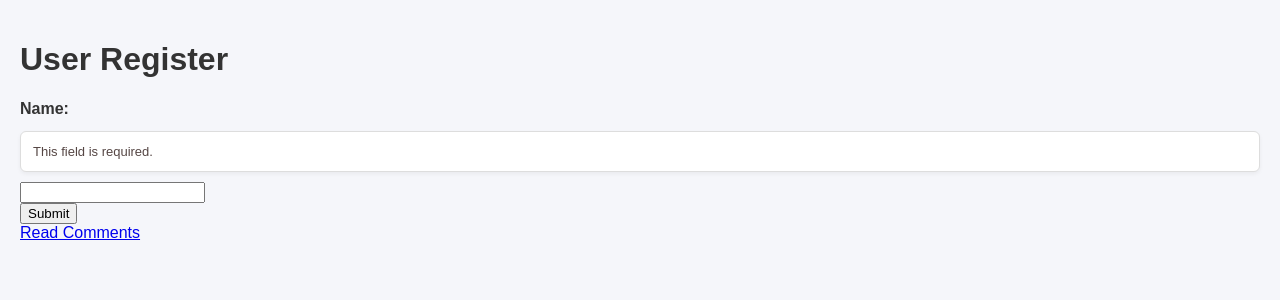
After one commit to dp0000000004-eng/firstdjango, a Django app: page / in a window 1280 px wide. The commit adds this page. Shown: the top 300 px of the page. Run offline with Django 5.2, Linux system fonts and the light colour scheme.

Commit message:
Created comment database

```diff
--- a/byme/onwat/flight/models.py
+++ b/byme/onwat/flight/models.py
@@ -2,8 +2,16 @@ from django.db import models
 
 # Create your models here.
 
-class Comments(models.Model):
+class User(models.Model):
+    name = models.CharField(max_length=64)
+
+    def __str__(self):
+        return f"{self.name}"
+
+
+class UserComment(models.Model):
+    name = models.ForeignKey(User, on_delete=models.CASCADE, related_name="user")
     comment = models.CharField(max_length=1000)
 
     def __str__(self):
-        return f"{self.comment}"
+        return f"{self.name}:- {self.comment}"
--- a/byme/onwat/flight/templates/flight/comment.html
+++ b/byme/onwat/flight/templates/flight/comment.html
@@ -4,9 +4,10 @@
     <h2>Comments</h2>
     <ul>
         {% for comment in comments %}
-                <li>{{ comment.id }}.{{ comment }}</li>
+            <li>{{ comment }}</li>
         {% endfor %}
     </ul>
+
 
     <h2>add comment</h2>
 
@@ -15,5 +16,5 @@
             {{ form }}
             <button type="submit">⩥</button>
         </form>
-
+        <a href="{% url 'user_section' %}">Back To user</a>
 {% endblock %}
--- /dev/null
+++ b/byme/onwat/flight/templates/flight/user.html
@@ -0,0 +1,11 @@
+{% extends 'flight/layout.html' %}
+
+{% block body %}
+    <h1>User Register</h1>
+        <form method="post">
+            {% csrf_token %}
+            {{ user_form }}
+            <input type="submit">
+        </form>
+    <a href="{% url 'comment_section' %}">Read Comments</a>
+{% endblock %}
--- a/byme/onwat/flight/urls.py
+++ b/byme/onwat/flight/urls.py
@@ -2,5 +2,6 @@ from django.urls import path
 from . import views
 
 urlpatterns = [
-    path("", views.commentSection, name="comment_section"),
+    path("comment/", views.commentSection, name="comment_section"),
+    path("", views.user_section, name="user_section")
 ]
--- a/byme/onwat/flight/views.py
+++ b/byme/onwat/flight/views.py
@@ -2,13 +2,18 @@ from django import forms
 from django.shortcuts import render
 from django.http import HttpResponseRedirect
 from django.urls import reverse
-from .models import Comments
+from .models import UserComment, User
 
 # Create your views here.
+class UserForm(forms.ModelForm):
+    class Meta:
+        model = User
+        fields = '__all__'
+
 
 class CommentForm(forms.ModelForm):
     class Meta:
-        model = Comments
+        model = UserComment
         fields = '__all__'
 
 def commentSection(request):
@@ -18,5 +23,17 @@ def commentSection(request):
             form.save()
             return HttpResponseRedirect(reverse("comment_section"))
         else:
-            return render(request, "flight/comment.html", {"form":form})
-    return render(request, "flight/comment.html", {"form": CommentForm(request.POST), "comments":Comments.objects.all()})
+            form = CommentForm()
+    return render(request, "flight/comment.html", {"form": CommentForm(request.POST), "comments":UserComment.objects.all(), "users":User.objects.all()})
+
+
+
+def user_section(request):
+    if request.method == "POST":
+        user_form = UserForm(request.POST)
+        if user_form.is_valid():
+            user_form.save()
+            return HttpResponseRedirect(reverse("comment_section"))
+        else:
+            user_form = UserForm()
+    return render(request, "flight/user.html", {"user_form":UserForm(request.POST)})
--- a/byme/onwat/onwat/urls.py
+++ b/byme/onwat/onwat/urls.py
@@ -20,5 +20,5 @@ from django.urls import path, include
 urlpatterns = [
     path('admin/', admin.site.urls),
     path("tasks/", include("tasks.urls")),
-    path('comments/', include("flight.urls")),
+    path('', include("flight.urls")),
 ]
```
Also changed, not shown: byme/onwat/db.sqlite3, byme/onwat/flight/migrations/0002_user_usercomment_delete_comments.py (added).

Exercise prompt ▸ Scan the data above and copy every line with "HttpResponseRedirect" in it.

Task solution ▸
 from django.http import HttpResponseRedirect
             return HttpResponseRedirect(reverse("comment_section"))
+            return HttpResponseRedirect(reverse("comment_section"))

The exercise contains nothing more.